# EXERCISE
Copy each line of the records below that has "Subbed" in it.

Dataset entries
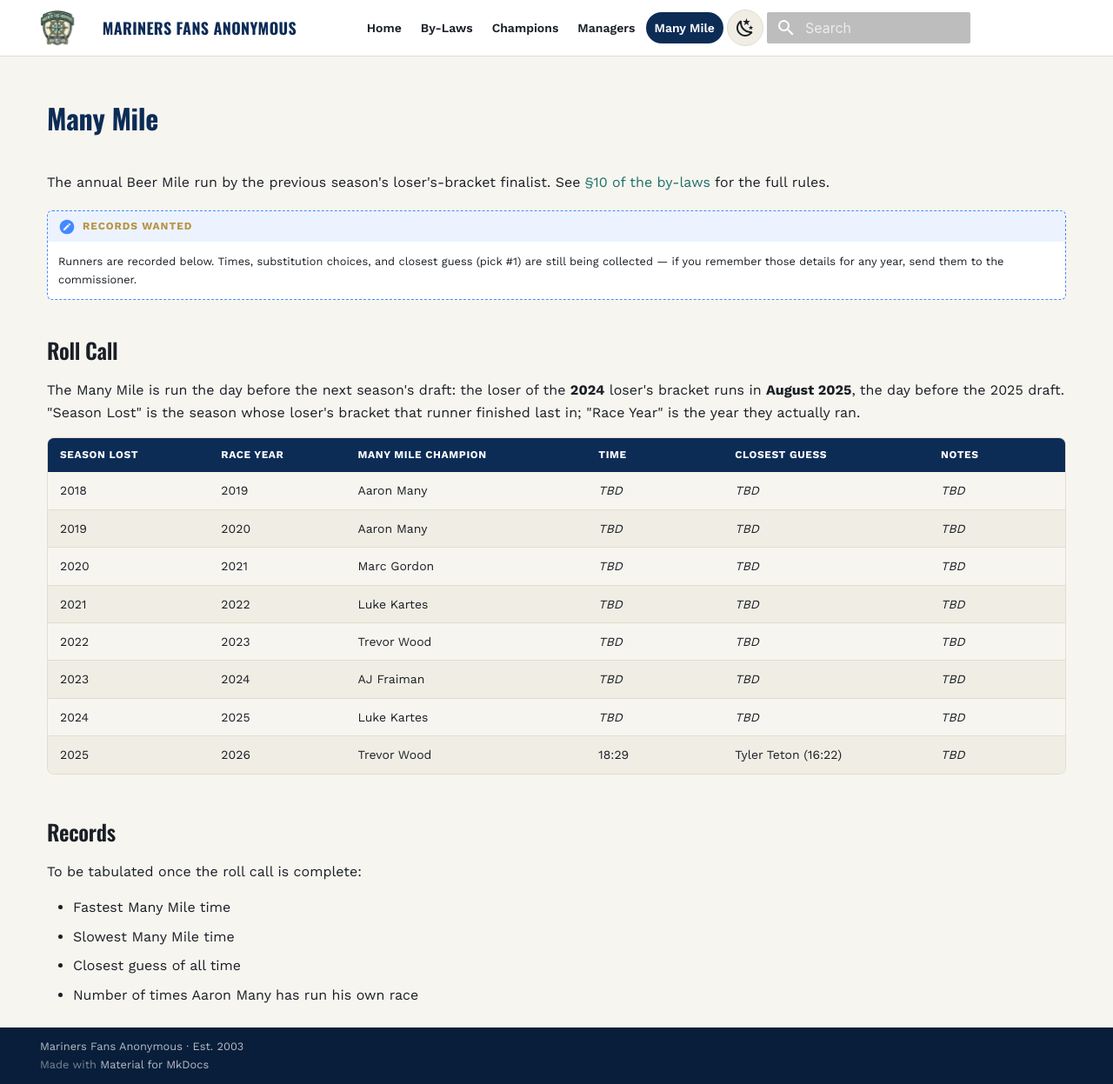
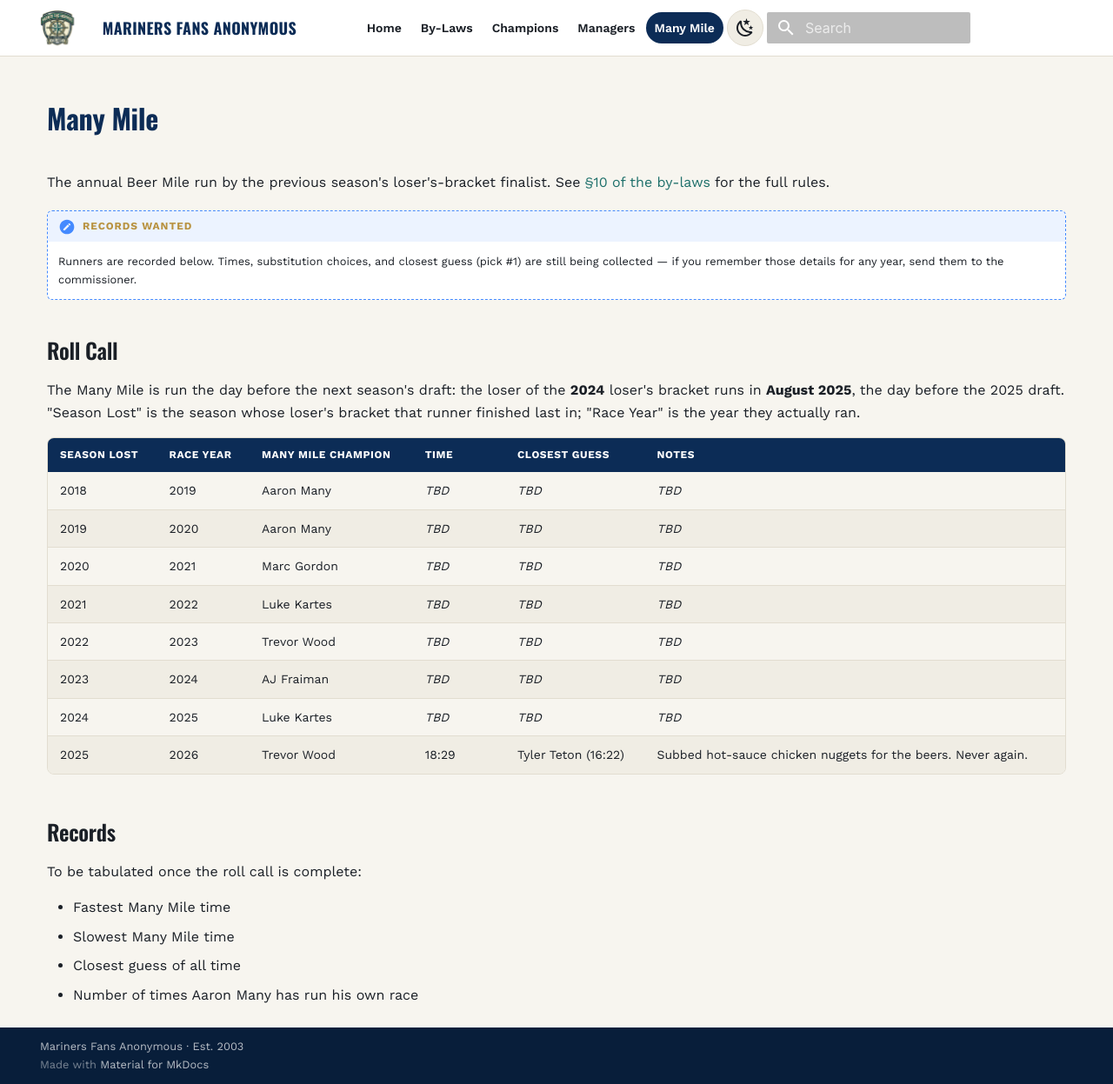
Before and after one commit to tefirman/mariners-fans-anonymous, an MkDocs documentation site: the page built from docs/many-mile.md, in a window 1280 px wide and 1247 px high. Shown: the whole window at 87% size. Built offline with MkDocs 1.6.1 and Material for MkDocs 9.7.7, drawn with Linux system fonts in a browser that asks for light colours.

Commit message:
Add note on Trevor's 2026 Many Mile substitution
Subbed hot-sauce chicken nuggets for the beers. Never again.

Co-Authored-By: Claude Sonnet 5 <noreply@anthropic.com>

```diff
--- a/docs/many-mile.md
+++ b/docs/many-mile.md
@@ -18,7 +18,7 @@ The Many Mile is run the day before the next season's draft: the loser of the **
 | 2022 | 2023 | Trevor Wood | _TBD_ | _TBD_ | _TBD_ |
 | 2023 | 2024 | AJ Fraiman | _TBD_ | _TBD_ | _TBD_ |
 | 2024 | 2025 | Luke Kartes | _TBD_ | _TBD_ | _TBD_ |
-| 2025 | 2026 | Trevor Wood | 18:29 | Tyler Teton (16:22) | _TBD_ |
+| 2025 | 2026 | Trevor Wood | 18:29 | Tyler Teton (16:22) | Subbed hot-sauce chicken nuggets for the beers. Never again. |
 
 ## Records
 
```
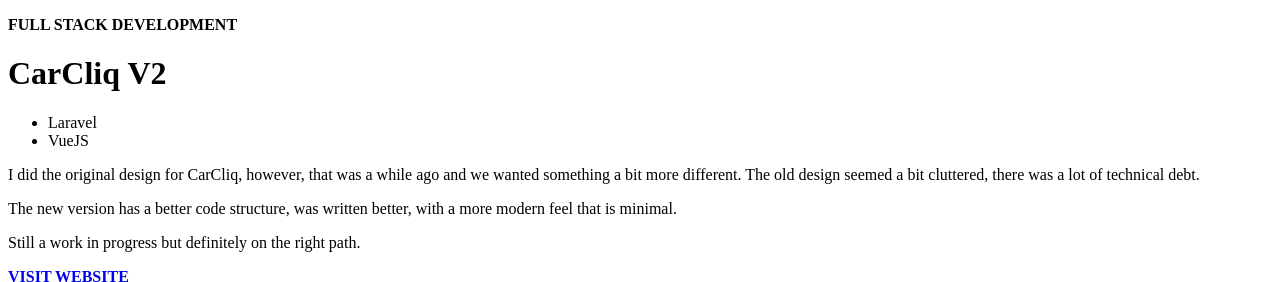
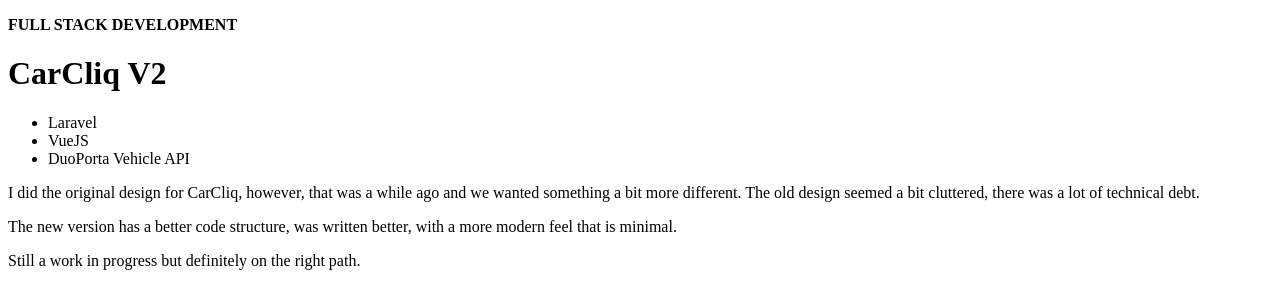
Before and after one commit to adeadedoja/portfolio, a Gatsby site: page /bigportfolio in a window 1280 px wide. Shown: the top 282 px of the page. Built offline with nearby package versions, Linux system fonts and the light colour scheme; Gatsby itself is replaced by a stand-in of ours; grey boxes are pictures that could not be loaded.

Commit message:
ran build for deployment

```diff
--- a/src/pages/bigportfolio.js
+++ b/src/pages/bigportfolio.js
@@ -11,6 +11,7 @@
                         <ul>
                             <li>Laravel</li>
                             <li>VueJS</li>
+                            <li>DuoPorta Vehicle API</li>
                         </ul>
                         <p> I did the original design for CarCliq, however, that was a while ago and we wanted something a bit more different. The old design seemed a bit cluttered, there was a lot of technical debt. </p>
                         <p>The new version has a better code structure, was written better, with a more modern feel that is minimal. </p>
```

# RESULT OF THIS TASK
Subbed hot-sauce chicken nuggets for the beers. Never again.
+| 2025 | 2026 | Trevor Wood | 18:29 | Tyler Teton (16:22) | Subbed hot-sauce chicken nuggets for the beers. Never again. |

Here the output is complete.